TASK DIRECTIONS
An exact copy of every entry is the answer here, with no pictures.

GIVEN DATA
● ● ● ● ● ● ●
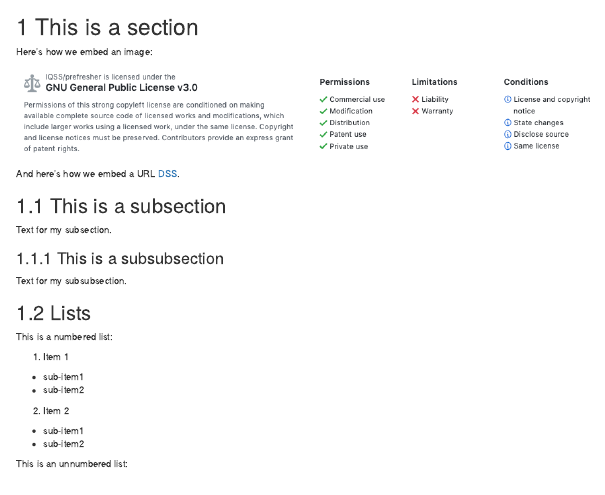
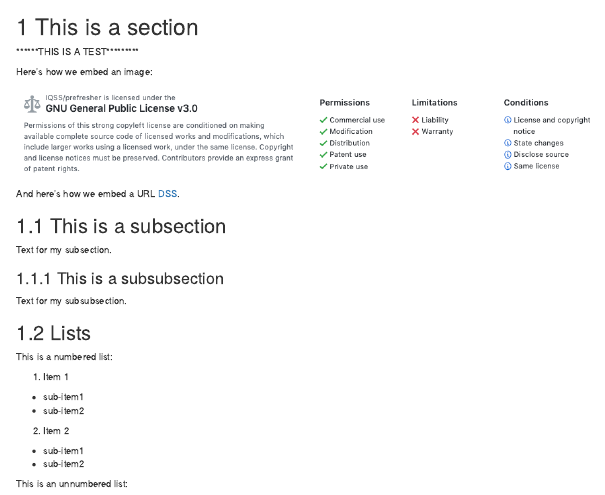
Before and after one commit to liujinjie111/GHpages, an R Markdown document (01_chapter.Rmd): the page in a window 1100 px wide, from its top. Rendered offline with R 4.5, knitr and Pandoc, with nearby package versions; drawn as R Markdown's standard HTML page in place of the format the file asks for.

Commit message:
change 01_chapter.rmd

```diff
--- a/01_chapter.Rmd
+++ b/01_chapter.Rmd
@@ -1,4 +1,7 @@
 # This is a section
+
+
+******THIS IS A TEST*********
 
 Here's how we embed an image:
 
```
● ● ● ● ● ● ●
WRITTEN SOLUTION
Before and after one commit to liujinjie111/GHpages, an R Markdown document (01_chapter.Rmd): the page in a window 1100 px wide, from its top. Rendered offline with R 4.5, knitr and Pandoc, with nearby package versions; drawn as R Markdown's standard HTML page in place of the format the file asks for.

Commit message:
change 01_chapter.rmd

```diff
--- a/01_chapter.Rmd
+++ b/01_chapter.Rmd
@@ -1,4 +1,7 @@
 # This is a section
+
+
+******THIS IS A TEST*********
 
 Here's how we embed an image:
 
```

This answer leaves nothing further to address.